### What is required
Report each line of the data below in which "README" appears.

___ Data extracts

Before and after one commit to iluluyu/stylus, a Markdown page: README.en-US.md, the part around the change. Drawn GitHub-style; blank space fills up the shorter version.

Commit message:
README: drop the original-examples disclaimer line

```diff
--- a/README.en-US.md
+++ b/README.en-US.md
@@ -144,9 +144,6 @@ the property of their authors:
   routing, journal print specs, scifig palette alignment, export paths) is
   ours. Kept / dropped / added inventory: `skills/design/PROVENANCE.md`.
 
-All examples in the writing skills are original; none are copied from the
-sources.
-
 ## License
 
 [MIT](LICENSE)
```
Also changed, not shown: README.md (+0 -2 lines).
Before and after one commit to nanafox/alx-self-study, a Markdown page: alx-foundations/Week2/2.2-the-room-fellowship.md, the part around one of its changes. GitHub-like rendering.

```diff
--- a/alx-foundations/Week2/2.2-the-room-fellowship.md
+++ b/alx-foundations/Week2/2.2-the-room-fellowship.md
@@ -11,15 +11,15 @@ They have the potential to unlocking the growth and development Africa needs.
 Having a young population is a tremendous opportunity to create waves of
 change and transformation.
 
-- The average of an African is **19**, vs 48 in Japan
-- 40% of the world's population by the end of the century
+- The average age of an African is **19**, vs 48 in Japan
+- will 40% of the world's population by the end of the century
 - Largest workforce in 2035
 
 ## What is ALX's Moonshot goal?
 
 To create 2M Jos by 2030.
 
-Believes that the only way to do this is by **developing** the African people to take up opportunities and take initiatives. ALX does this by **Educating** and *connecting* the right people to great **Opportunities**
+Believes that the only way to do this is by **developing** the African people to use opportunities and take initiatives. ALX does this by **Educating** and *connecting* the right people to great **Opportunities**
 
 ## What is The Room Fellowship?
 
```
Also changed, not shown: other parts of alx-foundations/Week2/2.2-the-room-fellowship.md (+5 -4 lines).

______

### Response box
Before and after one commit to iluluyu/stylus, a Markdown page: README.en-US.md, the part around the change. Drawn GitHub-style; blank space fills up the shorter version.
README: drop the original-examples disclaimer line
--- a/README.en-US.md
+++ b/README.en-US.md
Also changed, not shown: README.md (+0 -2 lines).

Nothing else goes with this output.